┌──

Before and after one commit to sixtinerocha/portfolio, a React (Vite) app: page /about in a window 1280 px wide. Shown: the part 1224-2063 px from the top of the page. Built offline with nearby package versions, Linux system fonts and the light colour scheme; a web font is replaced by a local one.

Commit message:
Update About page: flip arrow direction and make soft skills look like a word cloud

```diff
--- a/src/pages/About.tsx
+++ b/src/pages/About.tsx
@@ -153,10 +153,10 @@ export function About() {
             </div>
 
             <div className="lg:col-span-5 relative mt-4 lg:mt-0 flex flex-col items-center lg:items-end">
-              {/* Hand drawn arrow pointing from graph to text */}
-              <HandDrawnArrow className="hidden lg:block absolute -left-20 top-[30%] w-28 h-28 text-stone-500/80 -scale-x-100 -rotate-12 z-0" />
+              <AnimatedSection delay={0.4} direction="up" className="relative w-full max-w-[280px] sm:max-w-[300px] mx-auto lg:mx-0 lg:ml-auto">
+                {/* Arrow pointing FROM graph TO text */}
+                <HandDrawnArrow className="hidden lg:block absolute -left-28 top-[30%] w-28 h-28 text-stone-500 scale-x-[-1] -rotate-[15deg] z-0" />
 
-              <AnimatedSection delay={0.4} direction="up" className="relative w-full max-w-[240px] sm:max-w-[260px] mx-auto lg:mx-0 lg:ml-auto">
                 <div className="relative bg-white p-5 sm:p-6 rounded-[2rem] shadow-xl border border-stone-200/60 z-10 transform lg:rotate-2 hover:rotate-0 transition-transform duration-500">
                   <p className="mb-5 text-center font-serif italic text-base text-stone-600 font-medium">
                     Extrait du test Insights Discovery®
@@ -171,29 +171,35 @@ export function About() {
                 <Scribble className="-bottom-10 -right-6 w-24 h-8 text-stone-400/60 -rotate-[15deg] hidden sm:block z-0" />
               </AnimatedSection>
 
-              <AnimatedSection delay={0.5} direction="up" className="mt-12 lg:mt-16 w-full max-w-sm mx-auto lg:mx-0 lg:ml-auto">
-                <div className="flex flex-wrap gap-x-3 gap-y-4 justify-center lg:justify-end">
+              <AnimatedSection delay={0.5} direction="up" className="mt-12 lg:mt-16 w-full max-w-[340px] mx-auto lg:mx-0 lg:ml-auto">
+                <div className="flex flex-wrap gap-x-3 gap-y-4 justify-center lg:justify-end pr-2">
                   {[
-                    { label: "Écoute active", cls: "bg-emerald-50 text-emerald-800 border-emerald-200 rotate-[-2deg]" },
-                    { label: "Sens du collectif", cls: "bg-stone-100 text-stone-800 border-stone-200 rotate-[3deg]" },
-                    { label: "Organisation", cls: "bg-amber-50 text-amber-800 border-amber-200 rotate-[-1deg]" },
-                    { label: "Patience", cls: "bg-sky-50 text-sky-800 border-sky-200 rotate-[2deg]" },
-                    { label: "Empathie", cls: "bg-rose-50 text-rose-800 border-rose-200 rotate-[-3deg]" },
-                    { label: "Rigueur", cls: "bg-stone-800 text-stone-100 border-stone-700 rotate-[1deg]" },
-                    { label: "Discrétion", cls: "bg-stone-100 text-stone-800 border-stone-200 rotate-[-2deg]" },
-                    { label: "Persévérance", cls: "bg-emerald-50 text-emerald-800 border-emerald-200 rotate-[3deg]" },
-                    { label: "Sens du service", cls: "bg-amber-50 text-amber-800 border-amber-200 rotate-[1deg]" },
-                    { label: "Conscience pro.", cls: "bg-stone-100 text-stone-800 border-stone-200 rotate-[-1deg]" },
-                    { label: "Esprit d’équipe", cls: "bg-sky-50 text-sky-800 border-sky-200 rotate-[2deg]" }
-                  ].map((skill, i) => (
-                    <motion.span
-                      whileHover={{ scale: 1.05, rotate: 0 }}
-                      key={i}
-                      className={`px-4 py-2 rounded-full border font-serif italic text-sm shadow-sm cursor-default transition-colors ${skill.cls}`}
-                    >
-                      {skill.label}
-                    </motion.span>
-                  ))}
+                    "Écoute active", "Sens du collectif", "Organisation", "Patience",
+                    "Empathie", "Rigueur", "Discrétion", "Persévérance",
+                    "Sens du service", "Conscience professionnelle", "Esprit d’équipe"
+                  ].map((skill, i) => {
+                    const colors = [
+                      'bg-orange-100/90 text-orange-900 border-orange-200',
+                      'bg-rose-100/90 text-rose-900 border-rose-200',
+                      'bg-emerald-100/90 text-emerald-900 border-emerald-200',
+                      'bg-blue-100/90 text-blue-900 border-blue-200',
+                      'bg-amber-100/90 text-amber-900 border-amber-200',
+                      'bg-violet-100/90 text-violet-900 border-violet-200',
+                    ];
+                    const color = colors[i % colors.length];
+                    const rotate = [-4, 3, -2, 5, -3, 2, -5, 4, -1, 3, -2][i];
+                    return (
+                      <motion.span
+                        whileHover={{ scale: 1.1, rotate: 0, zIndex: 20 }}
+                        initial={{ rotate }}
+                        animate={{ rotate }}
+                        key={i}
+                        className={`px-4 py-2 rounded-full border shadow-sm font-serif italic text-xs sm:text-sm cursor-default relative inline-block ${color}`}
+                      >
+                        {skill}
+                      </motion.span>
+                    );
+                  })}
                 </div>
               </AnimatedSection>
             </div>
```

└──

• _What is needed_
Every line in the data above that contains the word "span" should be copied.

• _Output below_
             <div className="lg:col-span-5 relative mt-4 lg:mt-0 flex flex-col items-center lg:items-end">
-                    <motion.span
-                    </motion.span>
+                      <motion.span
+                      </motion.span>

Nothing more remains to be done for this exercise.